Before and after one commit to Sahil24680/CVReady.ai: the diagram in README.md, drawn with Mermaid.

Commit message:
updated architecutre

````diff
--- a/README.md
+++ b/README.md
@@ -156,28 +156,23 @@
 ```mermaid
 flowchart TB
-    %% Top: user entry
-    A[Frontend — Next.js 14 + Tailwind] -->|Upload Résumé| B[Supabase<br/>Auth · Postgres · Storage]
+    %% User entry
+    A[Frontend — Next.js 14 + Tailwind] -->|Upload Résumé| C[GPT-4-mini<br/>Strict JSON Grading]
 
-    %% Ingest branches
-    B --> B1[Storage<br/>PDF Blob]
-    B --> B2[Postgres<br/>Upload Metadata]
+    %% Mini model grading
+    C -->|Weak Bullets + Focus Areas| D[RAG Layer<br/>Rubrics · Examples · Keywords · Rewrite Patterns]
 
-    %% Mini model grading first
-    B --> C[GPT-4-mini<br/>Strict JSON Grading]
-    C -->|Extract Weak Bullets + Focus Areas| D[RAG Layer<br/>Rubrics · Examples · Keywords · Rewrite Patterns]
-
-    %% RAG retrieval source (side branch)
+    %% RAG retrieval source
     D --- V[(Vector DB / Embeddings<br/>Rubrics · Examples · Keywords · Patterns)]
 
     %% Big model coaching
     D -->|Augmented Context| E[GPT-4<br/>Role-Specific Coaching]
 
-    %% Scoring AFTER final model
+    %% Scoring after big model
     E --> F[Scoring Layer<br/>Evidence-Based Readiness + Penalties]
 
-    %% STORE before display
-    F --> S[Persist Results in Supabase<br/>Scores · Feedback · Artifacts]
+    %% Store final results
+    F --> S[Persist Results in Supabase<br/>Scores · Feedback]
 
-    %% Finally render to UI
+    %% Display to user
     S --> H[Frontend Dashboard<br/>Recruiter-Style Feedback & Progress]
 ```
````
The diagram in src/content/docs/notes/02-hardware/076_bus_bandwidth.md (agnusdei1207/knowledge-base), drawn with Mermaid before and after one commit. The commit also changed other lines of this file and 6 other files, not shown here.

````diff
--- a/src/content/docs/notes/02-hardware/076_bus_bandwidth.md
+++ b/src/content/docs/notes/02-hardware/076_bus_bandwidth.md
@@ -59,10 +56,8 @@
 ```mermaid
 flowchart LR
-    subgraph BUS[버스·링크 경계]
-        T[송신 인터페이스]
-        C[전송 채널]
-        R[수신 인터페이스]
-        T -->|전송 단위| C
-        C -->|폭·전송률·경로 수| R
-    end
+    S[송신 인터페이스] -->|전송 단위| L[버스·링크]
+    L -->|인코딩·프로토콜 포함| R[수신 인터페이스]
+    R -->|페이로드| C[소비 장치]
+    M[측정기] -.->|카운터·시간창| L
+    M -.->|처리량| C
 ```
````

-------------------------

Lines that contain the string "Keywords" should be copied from the material above.

+    C -->|Weak Bullets + Focus Areas| D[RAG Layer<br/>Rubrics · Examples · Keywords · Rewrite Patterns]
-    C -->|Extract Weak Bullets + Focus Areas| D[RAG Layer<br/>Rubrics · Examples · Keywords · Rewrite Patterns]
     D --- V[(Vector DB / Embeddings<br/>Rubrics · Examples · Keywords · Patterns)]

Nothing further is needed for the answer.